Please copy each line below that contains the word "ipynb".

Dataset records
○ ○ ○ ○ ○
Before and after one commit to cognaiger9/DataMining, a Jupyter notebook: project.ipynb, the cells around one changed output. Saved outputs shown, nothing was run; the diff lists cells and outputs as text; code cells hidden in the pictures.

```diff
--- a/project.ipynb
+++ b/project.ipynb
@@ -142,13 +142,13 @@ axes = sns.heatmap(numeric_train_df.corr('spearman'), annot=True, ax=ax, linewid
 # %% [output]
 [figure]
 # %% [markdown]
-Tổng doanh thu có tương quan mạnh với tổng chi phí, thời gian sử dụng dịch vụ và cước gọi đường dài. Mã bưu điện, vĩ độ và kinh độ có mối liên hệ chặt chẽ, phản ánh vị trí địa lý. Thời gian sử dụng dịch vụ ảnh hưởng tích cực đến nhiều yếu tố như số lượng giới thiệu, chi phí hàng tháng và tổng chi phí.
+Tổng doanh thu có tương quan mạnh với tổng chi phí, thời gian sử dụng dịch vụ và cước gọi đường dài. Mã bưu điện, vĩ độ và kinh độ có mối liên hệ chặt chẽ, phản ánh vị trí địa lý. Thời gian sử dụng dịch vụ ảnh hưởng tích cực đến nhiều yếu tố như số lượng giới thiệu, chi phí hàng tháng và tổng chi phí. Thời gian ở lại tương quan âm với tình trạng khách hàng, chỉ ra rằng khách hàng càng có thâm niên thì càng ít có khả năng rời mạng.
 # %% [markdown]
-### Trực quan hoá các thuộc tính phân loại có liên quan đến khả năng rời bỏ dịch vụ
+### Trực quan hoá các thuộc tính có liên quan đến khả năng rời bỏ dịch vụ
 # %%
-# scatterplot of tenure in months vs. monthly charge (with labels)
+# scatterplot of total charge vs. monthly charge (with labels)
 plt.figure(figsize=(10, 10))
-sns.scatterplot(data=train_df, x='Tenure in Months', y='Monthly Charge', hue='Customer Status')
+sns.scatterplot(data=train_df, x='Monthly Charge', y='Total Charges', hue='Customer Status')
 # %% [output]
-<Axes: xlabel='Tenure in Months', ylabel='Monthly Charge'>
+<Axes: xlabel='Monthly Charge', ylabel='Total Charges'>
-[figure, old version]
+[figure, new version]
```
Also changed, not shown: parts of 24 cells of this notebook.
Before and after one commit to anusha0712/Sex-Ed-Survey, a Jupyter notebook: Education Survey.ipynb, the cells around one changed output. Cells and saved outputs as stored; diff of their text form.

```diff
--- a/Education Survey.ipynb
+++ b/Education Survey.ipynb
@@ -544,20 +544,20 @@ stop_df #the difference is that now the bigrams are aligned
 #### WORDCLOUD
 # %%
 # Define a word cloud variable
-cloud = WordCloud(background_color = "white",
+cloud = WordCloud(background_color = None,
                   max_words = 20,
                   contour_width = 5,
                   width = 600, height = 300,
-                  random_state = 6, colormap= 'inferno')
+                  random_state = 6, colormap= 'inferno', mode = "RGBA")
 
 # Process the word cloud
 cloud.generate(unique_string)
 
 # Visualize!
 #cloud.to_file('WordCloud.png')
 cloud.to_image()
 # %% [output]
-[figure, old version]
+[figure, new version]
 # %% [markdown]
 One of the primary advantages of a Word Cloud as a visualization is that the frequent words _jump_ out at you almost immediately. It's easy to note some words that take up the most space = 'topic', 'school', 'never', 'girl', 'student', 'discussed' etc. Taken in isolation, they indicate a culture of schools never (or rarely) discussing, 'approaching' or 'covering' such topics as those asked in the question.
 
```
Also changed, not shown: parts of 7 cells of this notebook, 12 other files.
○ ○ ○ ○ ○
Written response:
Before and after one commit to cognaiger9/DataMining, a Jupyter notebook: project.ipynb, the cells around one changed output. Saved outputs shown, nothing was run; the diff lists cells and outputs as text; code cells hidden in the pictures.
--- a/project.ipynb
+++ b/project.ipynb
Before and after one commit to anusha0712/Sex-Ed-Survey, a Jupyter notebook: Education Survey.ipynb, the cells around one changed output. Cells and saved outputs as stored; diff of their text form.
--- a/Education Survey.ipynb
+++ b/Education Survey.ipynb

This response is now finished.